*WHAT THE TASK REQUIRES*.
Find and return every line of the data that contains the word "charts".

*Dataset records*.
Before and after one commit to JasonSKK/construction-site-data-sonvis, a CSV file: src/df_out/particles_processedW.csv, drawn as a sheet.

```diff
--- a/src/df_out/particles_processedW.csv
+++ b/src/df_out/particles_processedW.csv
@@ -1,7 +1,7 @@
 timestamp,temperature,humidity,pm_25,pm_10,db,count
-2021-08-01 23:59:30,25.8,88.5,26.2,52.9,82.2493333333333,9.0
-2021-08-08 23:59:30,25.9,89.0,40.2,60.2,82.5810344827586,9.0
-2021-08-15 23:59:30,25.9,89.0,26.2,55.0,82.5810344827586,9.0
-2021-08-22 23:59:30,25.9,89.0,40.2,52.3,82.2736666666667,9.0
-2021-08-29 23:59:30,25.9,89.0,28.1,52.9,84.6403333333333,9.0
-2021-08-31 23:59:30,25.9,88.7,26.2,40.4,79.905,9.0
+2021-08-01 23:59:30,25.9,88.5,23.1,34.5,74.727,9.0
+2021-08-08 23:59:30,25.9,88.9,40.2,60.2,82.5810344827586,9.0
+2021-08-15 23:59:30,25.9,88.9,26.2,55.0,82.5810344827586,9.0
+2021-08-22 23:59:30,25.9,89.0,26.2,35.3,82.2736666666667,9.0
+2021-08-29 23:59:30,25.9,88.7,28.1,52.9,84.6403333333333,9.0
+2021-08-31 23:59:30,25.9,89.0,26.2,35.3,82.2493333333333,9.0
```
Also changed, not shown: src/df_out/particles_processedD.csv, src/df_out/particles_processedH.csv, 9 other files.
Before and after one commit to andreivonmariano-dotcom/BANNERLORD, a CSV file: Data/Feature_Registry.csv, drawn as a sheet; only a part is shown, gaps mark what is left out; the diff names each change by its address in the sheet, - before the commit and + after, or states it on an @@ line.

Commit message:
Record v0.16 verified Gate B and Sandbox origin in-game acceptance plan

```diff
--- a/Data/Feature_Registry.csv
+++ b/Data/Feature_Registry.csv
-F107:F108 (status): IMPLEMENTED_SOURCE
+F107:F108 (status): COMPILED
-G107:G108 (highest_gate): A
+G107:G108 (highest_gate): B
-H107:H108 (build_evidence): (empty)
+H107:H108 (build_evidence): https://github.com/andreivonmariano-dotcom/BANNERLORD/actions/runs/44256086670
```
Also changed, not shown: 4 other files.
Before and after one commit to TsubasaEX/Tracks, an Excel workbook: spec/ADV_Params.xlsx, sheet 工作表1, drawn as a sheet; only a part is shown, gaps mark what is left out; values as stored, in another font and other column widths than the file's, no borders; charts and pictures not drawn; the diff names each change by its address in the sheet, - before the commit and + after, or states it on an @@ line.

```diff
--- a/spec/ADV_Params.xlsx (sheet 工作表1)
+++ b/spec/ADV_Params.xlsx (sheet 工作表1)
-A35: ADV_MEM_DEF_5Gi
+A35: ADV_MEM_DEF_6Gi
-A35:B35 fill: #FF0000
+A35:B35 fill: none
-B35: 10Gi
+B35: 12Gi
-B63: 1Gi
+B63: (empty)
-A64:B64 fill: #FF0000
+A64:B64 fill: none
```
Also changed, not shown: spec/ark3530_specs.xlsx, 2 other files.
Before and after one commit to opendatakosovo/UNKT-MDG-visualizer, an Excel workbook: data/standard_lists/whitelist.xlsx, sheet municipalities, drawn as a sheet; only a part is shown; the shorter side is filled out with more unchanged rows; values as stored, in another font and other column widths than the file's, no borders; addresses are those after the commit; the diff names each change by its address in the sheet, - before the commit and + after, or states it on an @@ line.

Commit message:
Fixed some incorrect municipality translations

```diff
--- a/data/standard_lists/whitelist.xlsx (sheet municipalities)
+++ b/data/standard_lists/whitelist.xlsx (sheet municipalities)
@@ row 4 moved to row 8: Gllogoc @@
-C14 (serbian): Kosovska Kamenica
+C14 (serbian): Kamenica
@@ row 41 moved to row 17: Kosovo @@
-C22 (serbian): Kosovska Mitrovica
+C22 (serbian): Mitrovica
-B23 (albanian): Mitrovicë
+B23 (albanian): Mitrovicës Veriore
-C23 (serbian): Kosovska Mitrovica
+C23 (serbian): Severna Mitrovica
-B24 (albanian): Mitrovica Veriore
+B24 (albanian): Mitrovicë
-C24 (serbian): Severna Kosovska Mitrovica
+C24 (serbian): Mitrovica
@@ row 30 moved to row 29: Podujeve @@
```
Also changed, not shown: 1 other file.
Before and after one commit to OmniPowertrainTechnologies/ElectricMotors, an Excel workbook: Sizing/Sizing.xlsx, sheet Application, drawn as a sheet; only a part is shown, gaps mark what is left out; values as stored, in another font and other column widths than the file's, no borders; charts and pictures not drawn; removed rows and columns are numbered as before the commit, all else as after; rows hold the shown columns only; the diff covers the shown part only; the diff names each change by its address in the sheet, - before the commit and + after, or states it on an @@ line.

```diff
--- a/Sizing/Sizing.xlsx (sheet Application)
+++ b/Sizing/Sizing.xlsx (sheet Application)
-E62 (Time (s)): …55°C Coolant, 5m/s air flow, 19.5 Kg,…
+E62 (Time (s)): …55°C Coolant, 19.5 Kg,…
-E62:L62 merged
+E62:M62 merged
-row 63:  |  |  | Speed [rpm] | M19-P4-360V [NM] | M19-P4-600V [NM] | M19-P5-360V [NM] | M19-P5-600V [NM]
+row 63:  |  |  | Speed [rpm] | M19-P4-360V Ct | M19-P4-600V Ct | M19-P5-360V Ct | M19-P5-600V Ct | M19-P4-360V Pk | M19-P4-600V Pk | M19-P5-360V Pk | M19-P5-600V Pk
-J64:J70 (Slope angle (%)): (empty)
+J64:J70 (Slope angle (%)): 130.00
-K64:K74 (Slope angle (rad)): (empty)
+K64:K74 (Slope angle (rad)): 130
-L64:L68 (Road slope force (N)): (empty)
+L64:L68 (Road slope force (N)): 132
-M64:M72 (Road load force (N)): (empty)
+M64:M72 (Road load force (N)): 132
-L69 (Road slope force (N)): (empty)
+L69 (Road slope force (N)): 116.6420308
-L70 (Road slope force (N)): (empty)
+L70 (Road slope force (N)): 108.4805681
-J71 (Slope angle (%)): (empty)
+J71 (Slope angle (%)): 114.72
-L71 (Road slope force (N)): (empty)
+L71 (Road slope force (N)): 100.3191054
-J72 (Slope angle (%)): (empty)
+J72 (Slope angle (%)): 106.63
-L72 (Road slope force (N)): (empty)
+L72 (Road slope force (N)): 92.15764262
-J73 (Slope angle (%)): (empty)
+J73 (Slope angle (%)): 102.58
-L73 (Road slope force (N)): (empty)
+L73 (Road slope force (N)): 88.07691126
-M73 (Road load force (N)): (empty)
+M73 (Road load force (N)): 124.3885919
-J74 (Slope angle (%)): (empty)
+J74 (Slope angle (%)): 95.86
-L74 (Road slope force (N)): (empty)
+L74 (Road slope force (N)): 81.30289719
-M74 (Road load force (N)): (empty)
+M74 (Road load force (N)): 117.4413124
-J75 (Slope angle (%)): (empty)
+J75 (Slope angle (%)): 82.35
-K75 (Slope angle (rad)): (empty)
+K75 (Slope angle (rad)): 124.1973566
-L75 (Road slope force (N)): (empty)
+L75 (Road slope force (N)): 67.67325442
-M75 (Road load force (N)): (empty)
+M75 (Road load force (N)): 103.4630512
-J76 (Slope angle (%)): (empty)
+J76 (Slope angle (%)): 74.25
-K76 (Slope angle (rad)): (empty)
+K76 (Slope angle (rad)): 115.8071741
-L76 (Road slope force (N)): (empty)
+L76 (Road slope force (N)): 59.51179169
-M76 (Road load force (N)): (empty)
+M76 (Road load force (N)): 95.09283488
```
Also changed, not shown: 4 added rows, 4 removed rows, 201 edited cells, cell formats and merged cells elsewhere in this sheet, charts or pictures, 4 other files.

*WORKED SOLUTION*.
Before and after one commit to TsubasaEX/Tracks, an Excel workbook: spec/ADV_Params.xlsx, sheet 工作表1, drawn as a sheet; only a part is shown, gaps mark what is left out; values as stored, in another font and other column widths than the file's, no borders; charts and pictures not drawn; the diff names each change by its address in the sheet, - before the commit and + after, or states it on an @@ line.
Before and after one commit to OmniPowertrainTechnologies/ElectricMotors, an Excel workbook: Sizing/Sizing.xlsx, sheet Application, drawn as a sheet; only a part is shown, gaps mark what is left out; values as stored, in another font and other column widths than the file's, no borders; charts and pictures not drawn; removed rows and columns are numbered as before the commit, all else as after; rows hold the shown columns only; the diff covers the shown part only; the diff names each change by its address in the sheet, - before the commit and + after, or states it on an @@ line.
Also changed, not shown: 4 added rows, 4 removed rows, 201 edited cells, cell formats and merged cells elsewhere in this sheet, charts or pictures, 4 other files.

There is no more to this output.